Off she goes, Iain Oughtred's slightly foreshortened Penny Fee, at 15ft. Sails by Jeckells, spars by the wonderful Jeremy Freeland at Collars. The rest by Messrs Burke and Morgan (that's Jonny by the way...)

Tuesday, 5 April 2011

Last of the Summer Wine (or Paradise Found)

It does seem - in answer to Doryman's comment - that all we do up here is mess about on the water, or at least in small boats. There's Chris beavering away in his shed, stitching or gluing ply together exquisitely (which he says he dislikes) in the joyous anticipation of spending hours laying down possibly the most perfect varnish known to man. And Topher, skiffologist of repute, engineer, boat builder, mathematician, inventor for whom no old solution to a problem is too sacrosanct to try and improve upon (swivelling kabes on turned ebony thole pins springs to mind).

"Oh no, Topher, not more fun..." Photo: copyright Sue 'the sew' Evans
And John, rebuilding his steel cutter with a degree of accuracy that can only come from being a naval architect, climate-change scientist, aeronautical engineer (he built a man-powered aeroplane in a previous life: Google "Airglow" if you don't believe me) and dinghy builder. Then there's Mark over on loch side who builds traditional wooden boats professionally, as does Joe (who canoes, windsurfs, skis and climbs trees for a living) and will build you a house too. Don't mention Dan who is building a 34ft schooner and who also can make you a fine piece of furniture (or weld up a trailer, or fix your land Rover, or build a house, or...)
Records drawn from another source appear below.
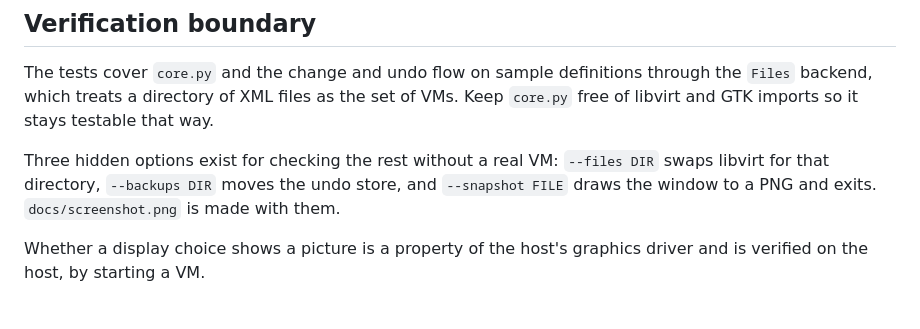
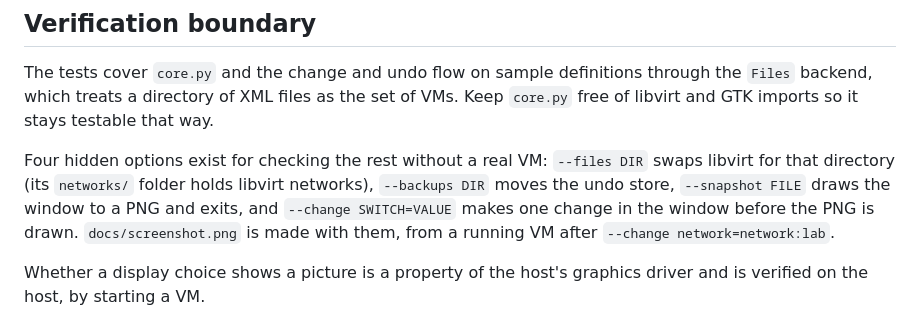
Before and after one commit to d-harbinger/convirt, a Markdown page: CLAUDE.md, the part around the change. Rendered like a GitHub page.

```diff
--- a/CLAUDE.md
+++ b/CLAUDE.md
@@ -20,7 +20,7 @@ A desktop tool that shows the microphone, sound output, 3D acceleration, display
 
 The tests cover `core.py` and the change and undo flow on sample definitions through the `Files` backend, which treats a directory of XML files as the set of VMs. Keep `core.py` free of libvirt and GTK imports so it stays testable that way.
 
-Three hidden options exist for checking the rest without a real VM: `--files DIR` swaps libvirt for that directory, `--backups DIR` moves the undo store, and `--snapshot FILE` draws the window to a PNG and exits. `docs/screenshot.png` is made with them.
+Four hidden options exist for checking the rest without a real VM: `--files DIR` swaps libvirt for that directory (its `networks/` folder holds libvirt networks), `--backups DIR` moves the undo store, `--snapshot FILE` draws the window to a PNG and exits, and `--change SWITCH=VALUE` makes one change in the window before the PNG is drawn. `docs/screenshot.png` is made with them, from a running VM after `--change network=network:lab`.
 
 Whether a display choice shows a picture is a property of the host's graphics driver and is verified on the host, by starting a VM.
 
```
Also changed, not shown: README.md (+1 -1 lines), docs/screenshot.png, 2 other files.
Most of us are still trying to scrape a living between having fun, but we are at a small disadvantage up here, weather-wise. You just have to be flexible enough to take your chances when you can. That means making the most of the wonderful long summer days. One day in Ffly was followed by four of gales. Not that it deterred the skiffies from taking Ulla out yesterday, into the teeth of it, and enjoying every minute I gather. Too windy for a Flying Fifteen though, so I spent the day working on the bow of the gunning punt in my shed, to the sound of Mozart...


  1. Now wait just a darn minute!
    I recognize the fellow on bow oar. How many followers does he have now? Catching on, is he? I guess that's what happens when you enlist a professional photographer.

  2. Ade - it was Sue Evans took the photo, I was 400 miles to the South at the time (Anster last year) so it would have needed an exceptionally long lens!